The lack of information and misunderstanding in the general public inspired the expansion of Legally Deafblind into a photo based technology oriented, experiential and interactive multimedia body of work that creates a safe environment for exploration and experimentation.
I began to seek new ways of using photography to create awareness and promote social change.
I wanted the work to become a personal journey for the audience, where the social reality documented became their own personal experience, thus facilitating a better in-body experience, a better understanding of the reality of Legal deafblindness and a personal reflection/discussion on how we use our senses to create meanings of ourselves and the world around us.

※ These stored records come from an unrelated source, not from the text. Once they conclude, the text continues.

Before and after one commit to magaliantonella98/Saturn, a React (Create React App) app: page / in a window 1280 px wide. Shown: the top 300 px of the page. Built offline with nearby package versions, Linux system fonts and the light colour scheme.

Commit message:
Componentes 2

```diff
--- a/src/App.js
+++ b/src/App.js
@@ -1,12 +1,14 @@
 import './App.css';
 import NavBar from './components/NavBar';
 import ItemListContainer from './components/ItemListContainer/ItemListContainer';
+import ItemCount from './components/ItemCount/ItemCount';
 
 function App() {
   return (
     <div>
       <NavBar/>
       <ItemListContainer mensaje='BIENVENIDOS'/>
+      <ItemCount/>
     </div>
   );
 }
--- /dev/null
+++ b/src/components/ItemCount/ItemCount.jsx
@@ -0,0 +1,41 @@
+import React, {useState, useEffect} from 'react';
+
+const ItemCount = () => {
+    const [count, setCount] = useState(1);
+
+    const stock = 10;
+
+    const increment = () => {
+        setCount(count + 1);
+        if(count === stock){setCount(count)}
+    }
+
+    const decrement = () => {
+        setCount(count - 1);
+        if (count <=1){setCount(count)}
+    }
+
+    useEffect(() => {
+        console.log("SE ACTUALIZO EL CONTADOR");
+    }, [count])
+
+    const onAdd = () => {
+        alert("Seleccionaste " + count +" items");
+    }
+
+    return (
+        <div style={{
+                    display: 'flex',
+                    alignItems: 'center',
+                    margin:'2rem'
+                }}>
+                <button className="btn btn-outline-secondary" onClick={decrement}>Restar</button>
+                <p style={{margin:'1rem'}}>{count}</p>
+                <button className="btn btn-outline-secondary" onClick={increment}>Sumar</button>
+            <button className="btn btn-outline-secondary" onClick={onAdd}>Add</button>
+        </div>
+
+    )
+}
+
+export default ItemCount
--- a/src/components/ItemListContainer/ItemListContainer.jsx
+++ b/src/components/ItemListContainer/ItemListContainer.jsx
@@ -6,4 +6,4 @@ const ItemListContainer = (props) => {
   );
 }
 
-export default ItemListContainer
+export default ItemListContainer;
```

Legally Deafblind consists of three bodies of work:
Perceptions of Light
International photo documentary images of individuals who are deafblind at different stages of their lives with different degrees of deafblindness from Canada, Nepal, France, Israel, Netherlands and Mexico. (40 - 20x24” BW images, 1997-2008).
Legally Blind 2005
To be legally blind does not mean complete blindness, yet it still represents a great struggle to be losing or to have partially lost the one sense upon which the average person is most dependent. For a person who is deaf and losing their sight, such a loss becomes a loss of freedom. These individuals will eventually become fully dependent on touch to communicate.
Loss of vision can be due to tunnel vision, Usher Syndrome, bad cataracts, Retinal Detachment, Retinas Pigmentosa, Macular Degeneration and Glaucoma amongst others.
This body of work is an exploration of different degrees of blindness experienced by Canadian deafblind individuals.
The series consists of 5 – 40” x 40” photo based works on canvas.
Multimedia Installation 2009
Experiential and Immersive environment consisting of three multimedia installations that explore the inner landscapes and sensorial experience of a place when being deafblind (2009). The research behind this installation comes from the Acquired population (Individuals who have not been born deafblind but that have acquired it).